It was an evening in which the over-powering spirit of Verdi's greatest opera surged through the huge audience gathered to hear it. All of the major points of this miracle of the composer's old age were well underscored, and many of the minor ones as well.

That this could happen was due to the elemental force with which Jon Vickers dominated the stage as he moved throuhg the grand part. It is hard to think of any singer or actor in any theater today more convincing or more fully the embodiment of so vast a role.

The audience mistakenly applauded Vickers at his entrance, which obliterated his first victorious outburst, "Esultate!" The audience was, however, notably in tune with other wonders of the opera and held its applause at the end of Act One until the last note on the harp had died away.

Vickers is a titan. Every sound he uttered, every gesture conveyed the man's early ardent love, and then the fatal jealousy upon which Iago's corrosive suggestions built the suspicion that eventually brings about Otello's ruin and Desdemona's death. The magnificent Canadian tenor's voice is a glorious instrument, serving his ends, which are totally those of Verdi, in a manner few have commanded. His return in Act One was terrifying, his tenderness toward his wife as lovely at first as his brutality toward her later was merciless.

Not every generation has been fortunate enough to hear such an Otello. With his far more flexible voice, Vickers recalled the grandeur of Martinelli in some of the most affecting moments in the opera.

James Levine, the Metropolitan's music director, loves Verdi's operas more than any others, an opinion for which he cannot be faulted. In "Otello," he brought the great wrenching surges of power that smash through the first three acts. Both chorus and orchestra, at their peak for Levine, sang and played with beauty and finesse. Though he nearly always found an ideal tempo, Levine tended to rush episodes in the ensemble in Act Three. But he projected the spirit of the work in admirable fashion.

Cornell MacNeil knows Iago thoroughly but there are subtleties, both vocal and dramatic, that he passed over, partly because his voiced is no longer able to provide the power or the finesse for the role. He cannot efface memories of a Tibbett, Warren, or Gobbi, men who were the quintessence of evil onstage.

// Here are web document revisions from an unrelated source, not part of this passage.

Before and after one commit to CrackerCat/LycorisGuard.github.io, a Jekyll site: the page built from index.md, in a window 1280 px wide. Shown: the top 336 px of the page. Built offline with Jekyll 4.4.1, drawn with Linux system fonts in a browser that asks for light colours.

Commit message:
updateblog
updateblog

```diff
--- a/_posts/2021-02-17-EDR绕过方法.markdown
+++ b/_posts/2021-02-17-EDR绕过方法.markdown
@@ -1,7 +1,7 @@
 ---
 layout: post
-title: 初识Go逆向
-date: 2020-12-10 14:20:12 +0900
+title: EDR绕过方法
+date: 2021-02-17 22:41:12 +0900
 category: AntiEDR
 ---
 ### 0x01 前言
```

Gilda Cruz-Romo's Desdemona was a disappointment. While she can produce some lovely soft notes, her voice did not move evenly or easily in louder moments, and her singing lacked any touch of real greatness. The more crucial the phrase, the less she delivered.

The smaller roles were uneven. James Morris was a fine, resonant Lodovico and Robert Goodloe a welcome Montano. But Andrea Velis neither looked nor sounded right as Roderigo, Frank Little's voice made Cassio unpleasantly nasal. Jean Kraft, overbusy in the staging of Act Two, was sufficient as Emilia, and Arthur Thompson a notable herald.

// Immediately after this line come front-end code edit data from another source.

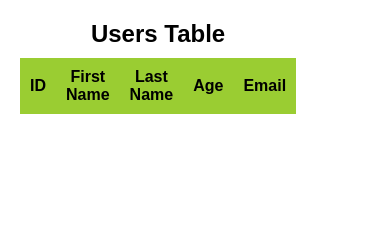
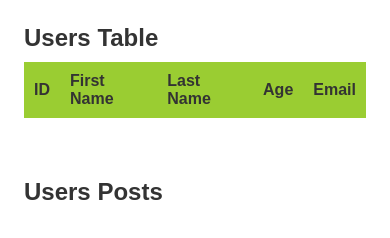
Before and after one commit to annaf24/users-table, a plain HTML site: page index.html in a window 390 px wide. Drawn offline with Linux system fonts and the light colour scheme; no server answers.

Commit message:
реализованы стили

```diff
--- a/index.html
+++ b/index.html
@@ -7,11 +7,8 @@
     <link rel="stylesheet" href="./src/styles/styles.css">
 </head>
 <body>
-    <header class="header">
-        <h1 class="header__title"></h1>
-    </header>
     <main class="container">
-        <table class="table__user">
+            <table class="table__user">
             <caption>Users Table</caption>
             <thead>
                 <tr>
@@ -27,7 +24,7 @@
         </table>
         <nav class="pagination"></nav>
         <aside class="sidebar">
-            <h2 class="sidebar__heading"></h2>
+            <h2 class="sidebar__heading">Users Posts</h2>
             <div class="sidebar__content"></div>
         </aside>
     </main>
--- a/src/styles/styles.css
+++ b/src/styles/styles.css
@@ -3,12 +3,6 @@
 *::before,
 *::after {
   box-sizing: border-box;
-}
-
-body {
-  margin: 0 auto;
-  font-family: Raleway, sans-serif;
-  width: 100%;
 }
 
 h1,
@@ -17,13 +11,21 @@ h3,
 h4,
 h5,
 h6,
-p,
+p,пше
 ul,
 ol,
 li,
 blockquote {
   margin: 0;
   padding: 0;
+}
+
+/* Общий контейнер */
+body {
+  margin: 0;
+  font-family: Raleway, sans-serif;
+  color: #333333;
+  min-height: 100vh;
 }
 
 
@@ -34,29 +36,35 @@ blockquote {
   grid-template-areas:
   "table sidebar"
   "pagination sidebar";
-  grid-template-columns: 70% 30%;
+  grid-template-columns: 2fr 1fr;
   grid-template-rows: auto auto;
   gap: 20px;
+  padding: 24px;
   margin: 0 auto;
-  padding: 20px;
-
 }
 
-
-/* caption {
-  font-size: ;
-} */
+@media (max-width: 900px) {
+  .container {
+    grid-template-areas:
+      "table"
+      "pagination"
+      "sidebar";
+    grid-template-columns: 1fr;
+  }
+}
 
 .table__user {
   grid-area: table;
   width: 100%;
   border-collapse: collapse;
+  margin-block-end: 20px;
 }
 
 .table__user caption {
   font-size: 24px;
   font-weight: bold;
   margin-block-end: 10px;
+  text-align: start;
 }
 
 tbody {
@@ -64,16 +72,16 @@ tbody {
 }
 
 td {
-    padding: 10px;
-    border-bottom: 1px solid rgb(220, 220, 220);
+  border-bottom: 1px solid rgb(220, 220, 220);
 }
 
 th {
   background-color: rgb(154, 205, 50);
+  text-align: start;
 }
 
 th, td {
-    padding: 10px;
+  padding: 10px;
 }
 
 tr:hover {
@@ -84,18 +92,18 @@ tr:active {
   background-color: rgb(204, 232, 123);
 }
 
-.sidebar {
-  grid-area: sidebar;
-}
 /* Пагинатор */
 .pagination {
   grid-area: pagination;
   display: flex;
+  align-items: flex-start;
   gap: 5px;
 }
 
 .pagination__button {
+  padding: 8px 12px;
   font-size: 14px;
+  color: #FFFFFF;
   cursor: pointer;
   border: none;
   background-color: rgb(100, 149, 237);
@@ -107,37 +115,29 @@ tr:active {
 
 .pagination__button:active {
   background-color: rgb(30, 144, 255);
+  color: rgb(51, 51, 51);
 }
-
 
 .pagination__button.active {
   background-color: rgba(100, 148, 237, 0.4);
   cursor: default;
 }
 
-
-
 /* Сайдбар */
-
 .sidebar {
+  grid-area: sidebar;
+  width: 100%;
 }
-
 .sidebar__heading {
   margin-block-end: 10px;
 }
 
 .sidebar__content {
-    display: flex;
-    flex-direction: column;
-    row-gap: 20px;
-    padding-block: 10px;
+  display: flex;
+  flex-direction: column;
+  row-gap: 20px;
 }
 
-/* .sidebar__post {
-
-} */
 .sidebar__post-title {
+  margin-block-end: 10px;
 }
-/* .sidebar__post-body {
-
-} */
```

The sets and direction of Franco Zeffirelli had strong and weak points. Act Two is simply a designer thumbing his nose at Verdi, who, however, knew better. There was no suggestion of a garden, no proper place for Cassio to talk with Desdemona. And where was the children's chorus? At home, as they were on Monday night.

Acts One, Three, and Four, however, looked well enough, thouhg far from ideal. But nothing prevented Verdi, Vickers, and Levine from presenting some of opera's greatest music as it deserves to be heard.